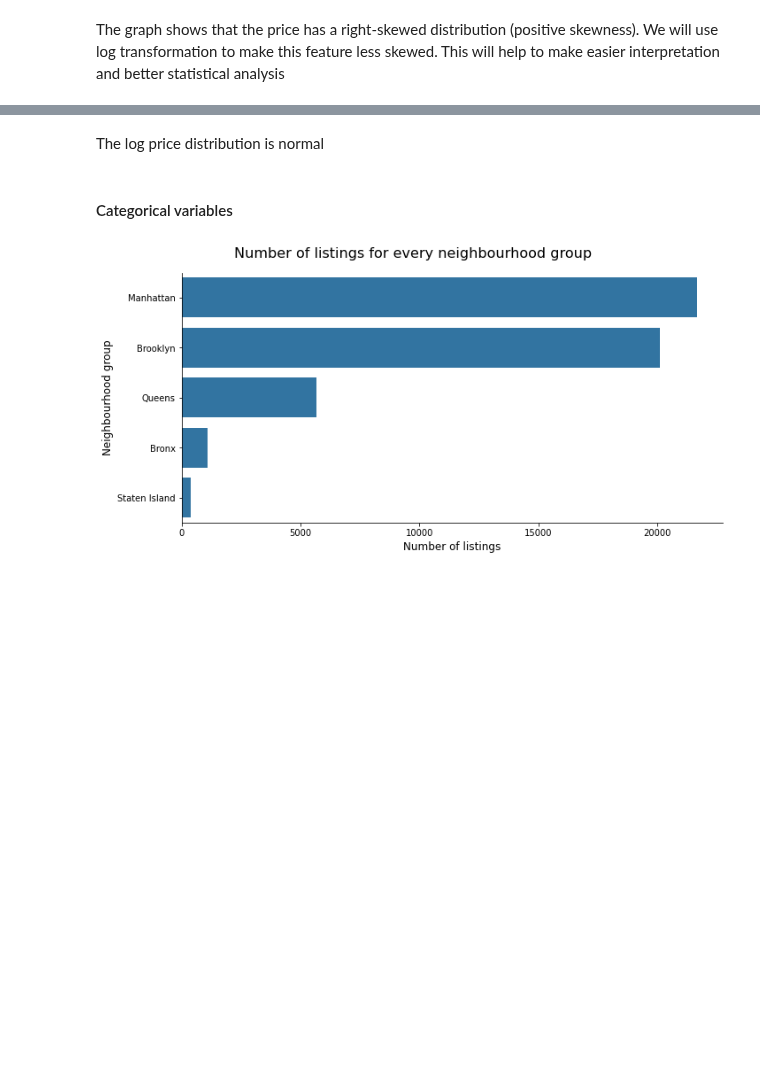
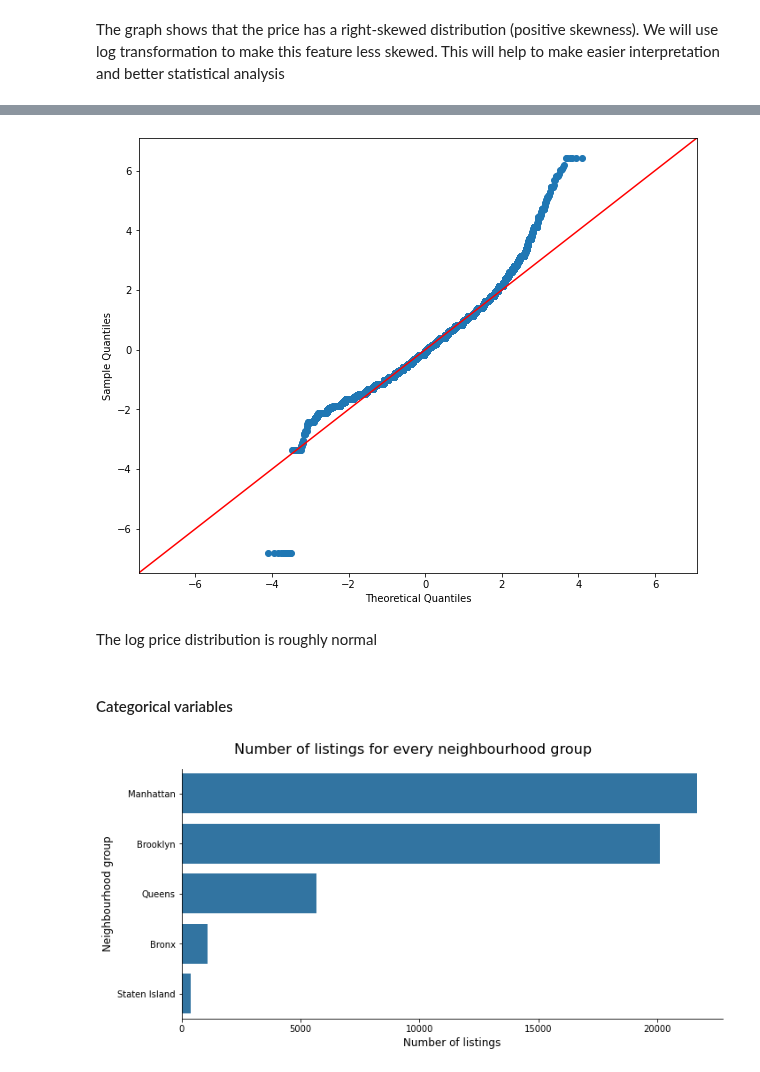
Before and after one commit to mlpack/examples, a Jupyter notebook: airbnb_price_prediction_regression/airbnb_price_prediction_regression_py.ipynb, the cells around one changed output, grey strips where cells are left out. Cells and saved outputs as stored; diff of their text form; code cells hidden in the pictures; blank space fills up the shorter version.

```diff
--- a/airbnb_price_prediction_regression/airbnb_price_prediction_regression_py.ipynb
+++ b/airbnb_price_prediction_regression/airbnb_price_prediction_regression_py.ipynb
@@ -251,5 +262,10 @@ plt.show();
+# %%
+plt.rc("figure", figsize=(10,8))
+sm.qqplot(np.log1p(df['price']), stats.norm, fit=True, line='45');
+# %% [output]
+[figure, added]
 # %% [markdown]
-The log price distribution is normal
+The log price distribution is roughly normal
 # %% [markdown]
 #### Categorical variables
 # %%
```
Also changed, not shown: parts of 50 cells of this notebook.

+--

## EXERCISE DESCRIPTION
Copy all of the material word for word, and include none of its pictures.

## SOLUTION TO THIS TASK
Before and after one commit to mlpack/examples, a Jupyter notebook: airbnb_price_prediction_regression/airbnb_price_prediction_regression_py.ipynb, the cells around one changed output, grey strips where cells are left out. Cells and saved outputs as stored; diff of their text form; code cells hidden in the pictures; blank space fills up the shorter version.

```diff
--- a/airbnb_price_prediction_regression/airbnb_price_prediction_regression_py.ipynb
+++ b/airbnb_price_prediction_regression/airbnb_price_prediction_regression_py.ipynb
@@ -251,5 +262,10 @@ plt.show();
+# %%
+plt.rc("figure", figsize=(10,8))
+sm.qqplot(np.log1p(df['price']), stats.norm, fit=True, line='45');
+# %% [output]
+[figure, added]
 # %% [markdown]
-The log price distribution is normal
+The log price distribution is roughly normal
 # %% [markdown]
 #### Categorical variables
 # %%
```
Also changed, not shown: parts of 50 cells of this notebook.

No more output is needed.